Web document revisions
*** Block opens ***
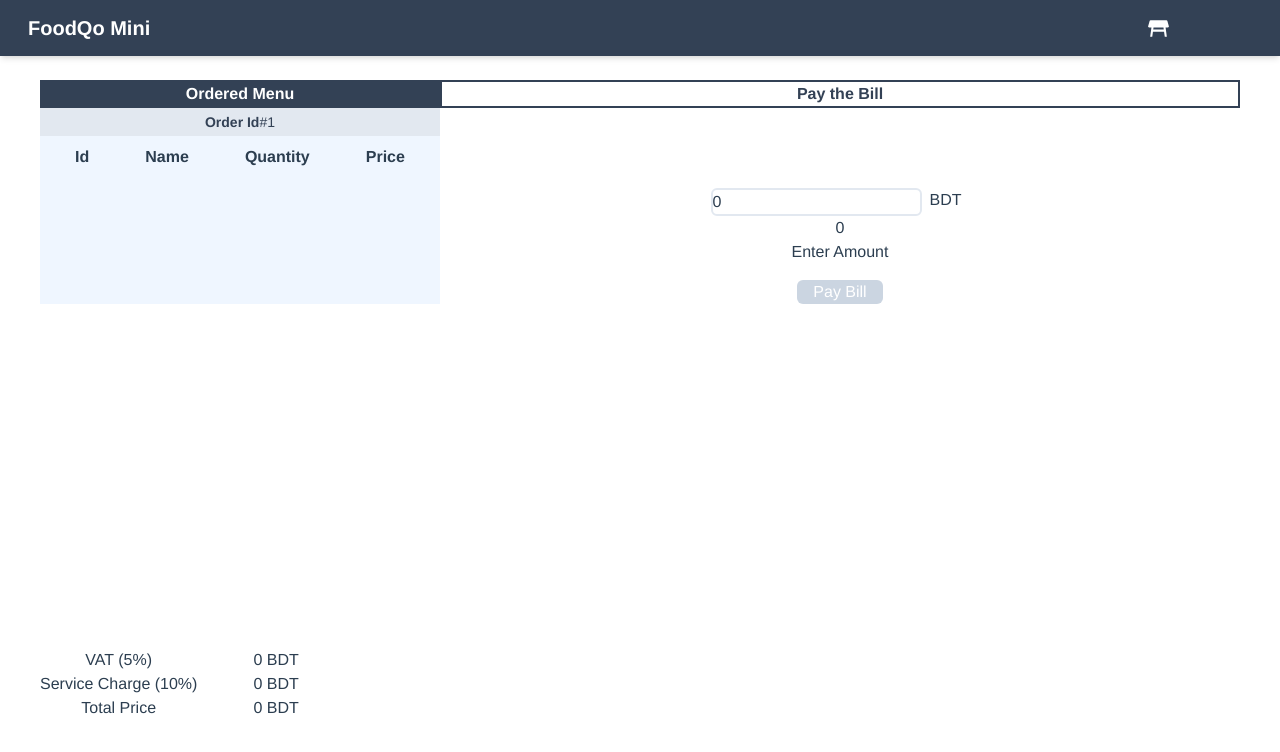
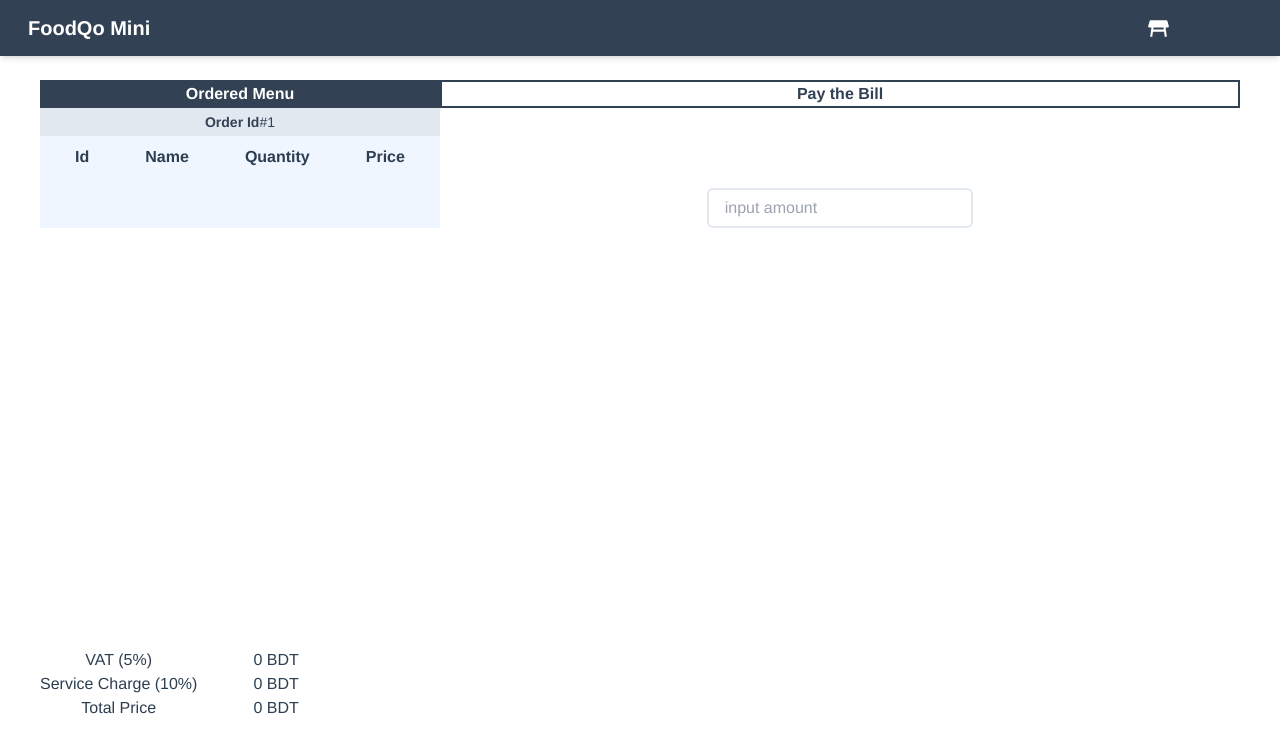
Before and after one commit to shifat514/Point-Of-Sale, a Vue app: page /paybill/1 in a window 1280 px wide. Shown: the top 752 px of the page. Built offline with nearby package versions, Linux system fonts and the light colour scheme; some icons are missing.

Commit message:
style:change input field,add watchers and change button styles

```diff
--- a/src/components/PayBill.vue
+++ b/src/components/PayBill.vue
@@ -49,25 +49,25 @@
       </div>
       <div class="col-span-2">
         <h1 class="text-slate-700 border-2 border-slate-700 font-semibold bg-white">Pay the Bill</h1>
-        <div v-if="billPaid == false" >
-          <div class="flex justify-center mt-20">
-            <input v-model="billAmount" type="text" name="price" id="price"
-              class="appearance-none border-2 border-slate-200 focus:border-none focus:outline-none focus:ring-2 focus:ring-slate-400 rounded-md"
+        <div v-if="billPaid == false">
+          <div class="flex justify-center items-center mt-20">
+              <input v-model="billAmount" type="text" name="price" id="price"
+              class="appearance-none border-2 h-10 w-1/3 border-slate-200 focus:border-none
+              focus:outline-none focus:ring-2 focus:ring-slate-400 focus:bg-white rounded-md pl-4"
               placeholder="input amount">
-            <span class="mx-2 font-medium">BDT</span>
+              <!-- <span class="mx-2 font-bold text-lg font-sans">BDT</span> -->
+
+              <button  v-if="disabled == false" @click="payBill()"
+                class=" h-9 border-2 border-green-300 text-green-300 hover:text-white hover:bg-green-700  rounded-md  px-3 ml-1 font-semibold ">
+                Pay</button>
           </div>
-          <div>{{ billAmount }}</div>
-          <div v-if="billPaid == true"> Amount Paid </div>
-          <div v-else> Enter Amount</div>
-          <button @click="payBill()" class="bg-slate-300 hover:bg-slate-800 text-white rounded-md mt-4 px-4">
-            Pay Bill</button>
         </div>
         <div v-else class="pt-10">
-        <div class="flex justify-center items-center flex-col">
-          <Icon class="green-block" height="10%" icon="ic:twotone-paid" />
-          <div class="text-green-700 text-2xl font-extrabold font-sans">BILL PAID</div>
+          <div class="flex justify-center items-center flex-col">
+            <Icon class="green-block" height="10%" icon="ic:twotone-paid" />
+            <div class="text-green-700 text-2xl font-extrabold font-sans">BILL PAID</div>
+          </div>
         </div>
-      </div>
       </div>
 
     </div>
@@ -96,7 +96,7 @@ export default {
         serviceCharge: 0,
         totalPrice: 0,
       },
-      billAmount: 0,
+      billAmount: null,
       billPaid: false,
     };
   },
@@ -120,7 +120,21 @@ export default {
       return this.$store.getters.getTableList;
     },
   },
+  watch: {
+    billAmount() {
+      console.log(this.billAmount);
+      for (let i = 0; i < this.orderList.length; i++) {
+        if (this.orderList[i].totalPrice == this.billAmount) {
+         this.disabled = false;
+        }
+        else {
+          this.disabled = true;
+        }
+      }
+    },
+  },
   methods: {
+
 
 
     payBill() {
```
*** Block closes ***
*** Block opens ***
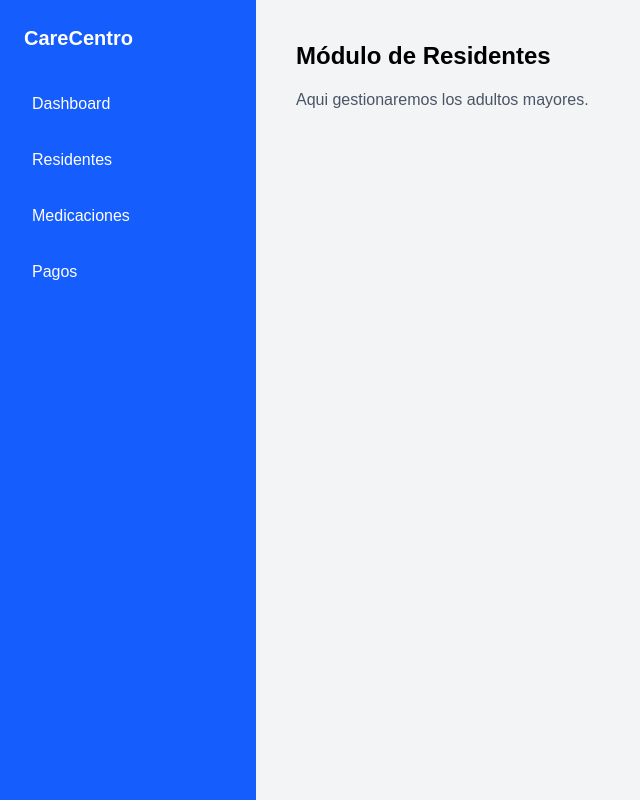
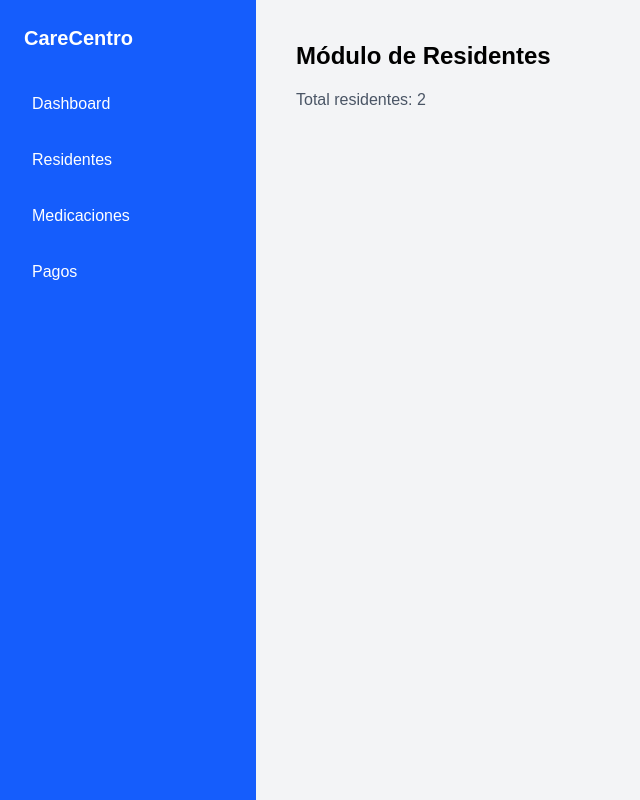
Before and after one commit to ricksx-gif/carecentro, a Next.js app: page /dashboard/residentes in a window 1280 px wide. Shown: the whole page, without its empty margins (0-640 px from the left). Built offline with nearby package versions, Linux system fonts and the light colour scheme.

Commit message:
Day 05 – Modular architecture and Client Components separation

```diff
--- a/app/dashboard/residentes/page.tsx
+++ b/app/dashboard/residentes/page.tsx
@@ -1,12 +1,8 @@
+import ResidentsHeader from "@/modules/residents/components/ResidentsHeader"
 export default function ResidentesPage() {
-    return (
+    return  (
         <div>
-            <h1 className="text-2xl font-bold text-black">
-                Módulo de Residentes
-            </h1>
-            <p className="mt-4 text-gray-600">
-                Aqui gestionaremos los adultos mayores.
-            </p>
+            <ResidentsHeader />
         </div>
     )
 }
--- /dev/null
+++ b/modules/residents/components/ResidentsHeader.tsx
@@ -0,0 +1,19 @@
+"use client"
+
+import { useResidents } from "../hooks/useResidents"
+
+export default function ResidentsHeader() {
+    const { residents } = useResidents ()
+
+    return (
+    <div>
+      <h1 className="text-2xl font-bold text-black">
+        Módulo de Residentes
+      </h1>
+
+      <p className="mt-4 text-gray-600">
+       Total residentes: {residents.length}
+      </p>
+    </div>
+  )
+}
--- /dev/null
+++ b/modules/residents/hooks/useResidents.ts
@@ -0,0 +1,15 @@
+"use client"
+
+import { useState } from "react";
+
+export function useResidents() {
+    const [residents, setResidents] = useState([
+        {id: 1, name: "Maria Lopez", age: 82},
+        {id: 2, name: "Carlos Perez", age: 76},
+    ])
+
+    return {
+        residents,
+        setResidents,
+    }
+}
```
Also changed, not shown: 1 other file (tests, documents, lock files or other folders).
*** Block closes ***
Work to be completed: Determine how many lines of the data above contain the string "border", and give the result with nothing else.

Response to this exercise: 4